Finally, the Texas Supreme Court determined that the Taxpayer "has little personnel or equipment in Texas that performs the radio production and transmission services for which its customers pay monthly subscription fees" and reversed the appeals court's ruling that had required all of the Taxpayer's gross receipts from its subscribers located in Texas to be assigned to the state.
Although the Texas Supreme Court reversed the appeals court's technical ruling, it remanded the case back to that court to review whether Sirius XM had sufficiently established the fair value of services performed in the state by applying the cost-of-performance analysis.
The Texas Supreme Court's decision could have broad implications for taxpayers conducting business in Texas, as the Texas Comptroller has been asserting the "receipts-producing, end-product act" approach to apportionment of services for quite some time. The decision also appears to invalidate many of the provisions contained in the Texas Comptroller's recently amended apportionment rule 34 Tex. Admin. Code Section 3.591 (see Tax Alert 2021-0035). Specifically, the decision seems to invalidate the revised language in amended 34 Tex. Admin. Code Section 3.591(e)(26), which applies the "receipts-producing, end-product act" test to determine the location of gross receipts from the sale of services.

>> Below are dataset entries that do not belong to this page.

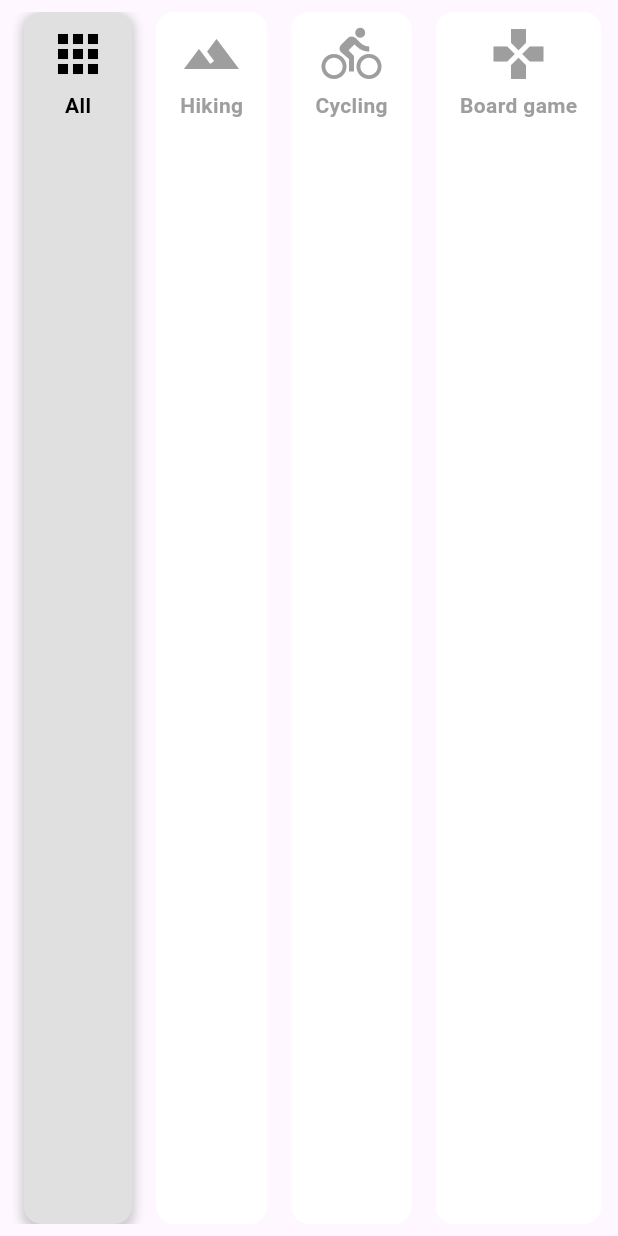
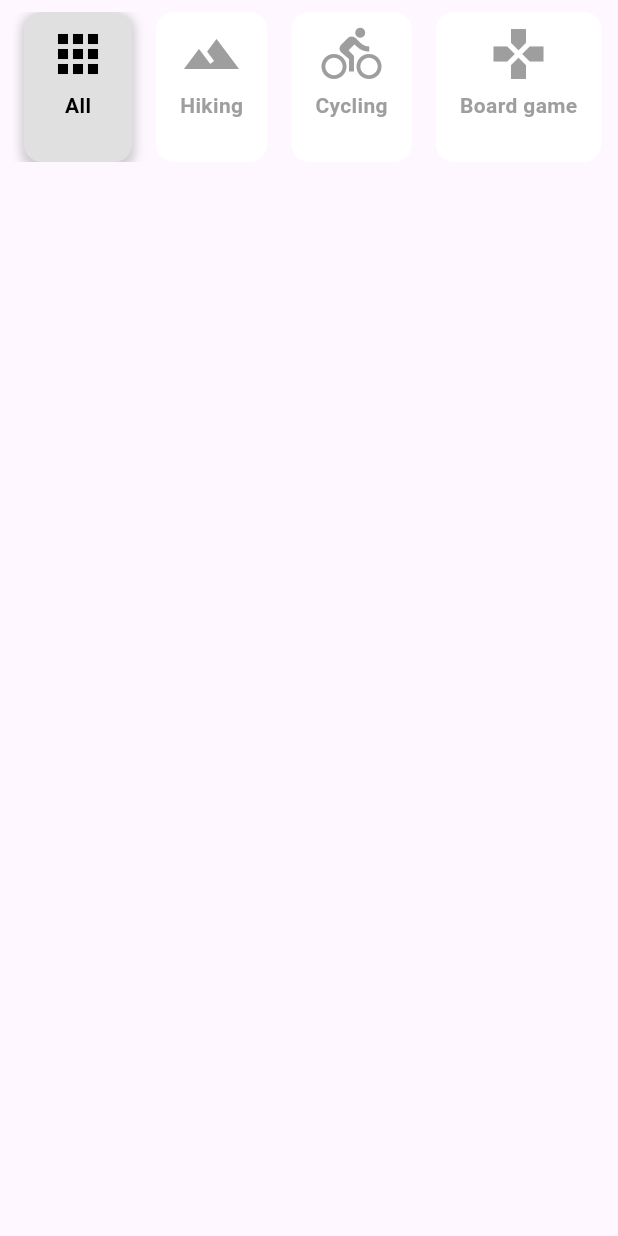
Before and after one commit to JaeH0ng/okapi_z, a Flutter app: the AdventureTypeSelector widget shown alone on an empty page, opened directly, on a phone screen of 412 x 824 dp. Run offline on Flutter 3.47's test engine with Material 3 defaults, Android fonts, the phone set to English and light mode, and no system bars; our stand-ins replace equatable, flutter_riverpod, image_picker.

Commit message:
bugfixed/home_page_widget

```diff
--- a/lib/features/auth/data/repositories/user_database.dart
+++ b/lib/features/auth/data/repositories/user_database.dart
@@ -7,7 +7,7 @@ class UserRepository {
       userId: 1,
       email: 'user1@example.com',
       name: 'John Doe',
-      profileImagePath: '/images/user1.png',
+      profileImagePath: '/assets/images/user1.png',
       birth: '1990-01-01',
       gender: 'Male',
       country: 'USA',
@@ -19,7 +19,7 @@ class UserRepository {
       userId: 2,
       email: 'user2@example.com',
       name: 'Jane Smith',
-      profileImagePath: '/images/user2.png',
+      profileImagePath: '/assets/images/user2.png',
       birth: '1992-05-12',
       gender: 'Female',
       country: 'Canada',
@@ -31,7 +31,7 @@ class UserRepository {
       userId: 3,
       email: 'user3@example.com',
       name: 'Alice Johnson',
-      profileImagePath: '/images/user3.png',
+      profileImagePath: '/assets/images/user3.png',
       birth: '1995-09-15',
       gender: 'Female',
       country: 'UK',
--- a/lib/features/auth/presentation/widgets/adventure_type_filter.dart
+++ b/lib/features/auth/presentation/widgets/adventure_type_filter.dart
@@ -24,9 +24,13 @@ class _AdventureTypeSelectorState extends State<AdventureTypeSelector> {
   Widget build(BuildContext context) {
     return Padding(
       padding: const EdgeInsets.all(8.0),
+      child: SizedBox(
+        // SizedBox를 사용해 크기 제한
+        height: 100, // 높이를 명시적으로 설정 (필요에 따라 조정 가능)
         child: ListView.builder(
           scrollDirection: Axis.horizontal,
           itemCount: _adventureTypes.length,
+          shrinkWrap: true, // shrinkWrap을 true로 설정하여 필요 이상으로 확장되지 않도록 함
           itemBuilder: (context, index) {
             return GestureDetector(
               onTap: () {
@@ -36,10 +40,12 @@ class _AdventureTypeSelectorState extends State<AdventureTypeSelector> {
                 });
               },
               child: Container(
-              margin: EdgeInsets.symmetric(horizontal: 8.0),
-              padding: EdgeInsets.symmetric(vertical: 8.0, horizontal: 16.0),
+                margin: const EdgeInsets.symmetric(horizontal: 8.0),
+                padding:
+                    const EdgeInsets.symmetric(vertical: 8.0, horizontal: 16.0),
                 decoration: BoxDecoration(
-                color: _selectedType == index ? Colors.grey[300] : Colors.white,
+                  color:
+                      _selectedType == index ? Colors.grey[300] : Colors.white,
                   borderRadius: BorderRadius.circular(12.0),
                   boxShadow: [
                     if (_selectedType == index)
@@ -47,7 +53,7 @@ class _AdventureTypeSelectorState extends State<AdventureTypeSelector> {
                         color: Colors.grey.withOpacity(0.5),
                         spreadRadius: 2,
                         blurRadius: 5,
-                      offset: Offset(0, 3),
+                        offset: const Offset(0, 3),
                       ),
                   ],
                 ),
@@ -57,9 +63,10 @@ class _AdventureTypeSelectorState extends State<AdventureTypeSelector> {
                     Icon(
                       _adventureTypes[index]["icon"],
                       size: 40.0,
-                    color: _selectedType == index ? Colors.black : Colors.grey,
+                      color:
+                          _selectedType == index ? Colors.black : Colors.grey,
                     ),
-                  SizedBox(height: 4.0),
+                    const SizedBox(height: 4.0),
                     Text(
                       _adventureTypes[index]["label"],
                       style: TextStyle(
@@ -74,6 +81,7 @@ class _AdventureTypeSelectorState extends State<AdventureTypeSelector> {
             );
           },
         ),
+      ),
     );
   }
 }
```
Also changed, not shown: lib/features/home/presentation/home_page.dart (+7 -5 lines), assets/images/user1.png (added), assets/images/user2.png (added), assets/images/user3.png (added). Lines whose indentation alone changed are shown as unchanged.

The amended apportionment rule added other subsections dealing with the sourcing of gross receipts from the sale of other services, including advertising services, which will need to be evaluated in light of the Texas Supreme Court's opinion in this case.3
Additionally, the amended apportionment rule's broad definition of "internet hosting," which now includes entertainment streaming services, marketplace provider services and data processing, will need to be reviewed in light of the court's decision.4 Under the amended rule, this revenue is sourced using the customer location (e.g., destination sourcing). Taxpayers providing these services may observe a conflict between the Texas Supreme Court's interpretation of the statute and the application under the rule. The Texas Supreme Court's commentary in the opinion focuses on the technicalities of a transaction rather than on its economic realities, which seems to conflict with the rule's current language. For example, the Texas Supreme Court noted in its opinion that an online news service whose customers pay for content and not "pay-wall removal" services could be subject to a different sourcing rule than under the current regulation.
The Texas Supreme Court's remand of the case to the appeals court for further investigation leaves open the possibility that other issues and additional litigation on fair value allocations could arise that would affect how taxpayers compute and determine the proper sourcing of gross receipts from the sale of services for Texas franchise tax purposes.
Companies doing business in Texas that derive gross receipts from the sale of services should review the apportionment methodologies in light of the Texas Supreme Court's opinion. Because the decision does not address cost-based analysis, some uncertainty remains as to how both the Texas Comptroller and Texas courts will address this aspect of the rules for sourcing gross receipts.
1 Sirius XM Radio, Inc. v. Hegar, No. 20-0462 (Tex. March 25, 2022).
2 Tex. Tax Code Section 171.103(a)(2).
3 34 Tex. Admin. Code Section 3.591(e)(1).
4 Id. Section 3.591(e)(13).